© Athena
The masked wagtail has attracted birdwatchers from all over Britain
Birdwatchers from all over Britain have turned up in a tiny Welsh village to see the first recorded visit of a masked wagtail.

The species is normally found in Kazakhstan, Iran and Afghanistan but may have been brought here by the icy temperatures.

It was spotted on the roof of a semi-detached house in Camrose, Pembrokeshire, but local birdwatchers were unable to identify it.

An expert arrived and the bird was confirmed as the masked wagtail which has never been seen before in the British Isles.

More than 40 twitchers drove through the night and slept in their cars to get the first glimpse of the bird seen flying between chimney pots in the village.


Police were called because so many visitors turned up in the village, blocking country lanes and disturbing locals.

But most locals welcomed the birdwatchers, even making them cups of tea as they kept watch on the bird with binoculars and cameras.

One twitcher, a man from Derbyshire, said: "This is as exciting as it gets - this little bird has never been seen on our shores before.

"If it sticks around until the weekend there will be hundreds of people here to see it."

Another birdwatcher, freelance proofreader, Julian Thomas, 51, who drove from Somerset, described the rarity as a "smart looking bird".

He said: "It's a sub-species of our dear old pied wagtail. Birdwatchers will want to see it in case it is declared a separate species some time in the future.

"I would expect a few hundred here by the weekend and the signs are that it will stick around.

The locals have been very kind and we prominent to make a nuisance of ourselves."

The Rare Birds Alert website entry for says: "The highlight of the day was the discovery of Britain's first masked wagtail on a roof in Camrose, Pembrokeshire.

"The Asian form of the White wagtail has occurred as a vagrant in Norway twice and Sweden so the occurrence in Britain was on the cards."

© Athena
The masked wagtail normally lives in Afghanistan
Dyfed-Powys Police confirmed they were called to the village after locals reported seeing dozens of cars parked on the roadside.

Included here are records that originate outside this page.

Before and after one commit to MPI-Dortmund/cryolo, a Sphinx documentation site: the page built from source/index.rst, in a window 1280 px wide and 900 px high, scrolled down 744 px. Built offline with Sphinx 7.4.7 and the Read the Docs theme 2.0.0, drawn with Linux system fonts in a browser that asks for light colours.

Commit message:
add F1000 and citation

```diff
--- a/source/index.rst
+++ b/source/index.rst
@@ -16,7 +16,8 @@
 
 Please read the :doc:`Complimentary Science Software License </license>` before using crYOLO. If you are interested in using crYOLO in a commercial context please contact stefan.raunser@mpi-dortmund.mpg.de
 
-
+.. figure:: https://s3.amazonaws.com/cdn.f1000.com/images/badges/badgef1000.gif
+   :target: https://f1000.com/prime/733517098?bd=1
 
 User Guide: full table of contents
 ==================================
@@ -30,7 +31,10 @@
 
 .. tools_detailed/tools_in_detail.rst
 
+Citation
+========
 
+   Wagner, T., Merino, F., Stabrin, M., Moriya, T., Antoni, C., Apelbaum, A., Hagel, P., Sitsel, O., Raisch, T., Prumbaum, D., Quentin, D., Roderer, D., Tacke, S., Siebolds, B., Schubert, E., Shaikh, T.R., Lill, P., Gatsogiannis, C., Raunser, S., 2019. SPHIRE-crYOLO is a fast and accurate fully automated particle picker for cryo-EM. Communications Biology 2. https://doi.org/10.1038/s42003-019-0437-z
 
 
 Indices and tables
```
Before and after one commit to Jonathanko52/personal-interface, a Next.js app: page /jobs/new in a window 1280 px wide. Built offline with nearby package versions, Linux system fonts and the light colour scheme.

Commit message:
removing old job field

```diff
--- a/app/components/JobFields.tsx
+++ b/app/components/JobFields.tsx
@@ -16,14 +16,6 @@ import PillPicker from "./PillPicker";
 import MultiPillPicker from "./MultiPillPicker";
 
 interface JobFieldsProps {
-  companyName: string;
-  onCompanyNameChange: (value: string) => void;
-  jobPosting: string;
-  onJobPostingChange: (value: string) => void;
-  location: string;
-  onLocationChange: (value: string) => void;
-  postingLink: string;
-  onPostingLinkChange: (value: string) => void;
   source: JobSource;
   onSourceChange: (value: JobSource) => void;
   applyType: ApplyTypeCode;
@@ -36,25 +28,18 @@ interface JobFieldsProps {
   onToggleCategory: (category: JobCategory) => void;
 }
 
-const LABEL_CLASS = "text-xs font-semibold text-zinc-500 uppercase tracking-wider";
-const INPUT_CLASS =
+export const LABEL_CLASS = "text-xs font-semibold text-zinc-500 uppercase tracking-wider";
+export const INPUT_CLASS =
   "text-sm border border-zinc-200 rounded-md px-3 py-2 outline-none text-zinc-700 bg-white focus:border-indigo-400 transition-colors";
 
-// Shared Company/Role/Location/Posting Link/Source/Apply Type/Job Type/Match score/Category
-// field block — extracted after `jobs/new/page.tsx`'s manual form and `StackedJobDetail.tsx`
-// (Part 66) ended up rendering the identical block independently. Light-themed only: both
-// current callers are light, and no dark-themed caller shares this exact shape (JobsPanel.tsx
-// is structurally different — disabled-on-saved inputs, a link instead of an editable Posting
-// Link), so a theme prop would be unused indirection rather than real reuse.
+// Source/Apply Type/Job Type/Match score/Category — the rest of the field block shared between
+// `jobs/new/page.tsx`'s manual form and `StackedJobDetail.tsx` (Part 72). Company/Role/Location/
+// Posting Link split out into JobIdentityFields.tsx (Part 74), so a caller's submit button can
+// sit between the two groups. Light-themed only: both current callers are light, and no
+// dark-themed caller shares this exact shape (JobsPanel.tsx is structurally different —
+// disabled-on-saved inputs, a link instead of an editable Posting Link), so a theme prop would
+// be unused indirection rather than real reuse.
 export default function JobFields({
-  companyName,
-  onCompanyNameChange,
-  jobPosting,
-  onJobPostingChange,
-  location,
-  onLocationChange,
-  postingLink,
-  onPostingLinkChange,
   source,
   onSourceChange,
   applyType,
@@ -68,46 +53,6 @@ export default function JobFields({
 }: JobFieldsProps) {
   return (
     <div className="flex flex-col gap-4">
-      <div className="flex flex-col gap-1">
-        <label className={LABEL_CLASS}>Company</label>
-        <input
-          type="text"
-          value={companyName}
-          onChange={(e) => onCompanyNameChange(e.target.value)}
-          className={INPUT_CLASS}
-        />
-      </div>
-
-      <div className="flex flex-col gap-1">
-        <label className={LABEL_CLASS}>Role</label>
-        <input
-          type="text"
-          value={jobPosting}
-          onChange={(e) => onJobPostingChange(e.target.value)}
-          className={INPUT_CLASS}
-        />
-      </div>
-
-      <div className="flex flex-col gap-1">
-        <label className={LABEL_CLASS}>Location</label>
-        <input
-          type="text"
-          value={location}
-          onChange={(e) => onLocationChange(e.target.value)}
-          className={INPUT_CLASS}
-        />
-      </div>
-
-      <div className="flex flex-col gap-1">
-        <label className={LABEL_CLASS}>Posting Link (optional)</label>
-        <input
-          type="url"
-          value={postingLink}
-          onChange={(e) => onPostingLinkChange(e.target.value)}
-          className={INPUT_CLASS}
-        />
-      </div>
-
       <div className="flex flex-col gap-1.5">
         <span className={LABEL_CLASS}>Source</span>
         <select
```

Officers went to investigate and discovered a small army of twitchers who had driven from as far away as Norfolk and Kent.

Dan Morgan, 19, who works at Camrose Stores, in the village said: "There's a great deal of excitement now that it's a confirmed sighting.

"We are thinking about setting up a tea and coffee stall down there - it could be a busy few days."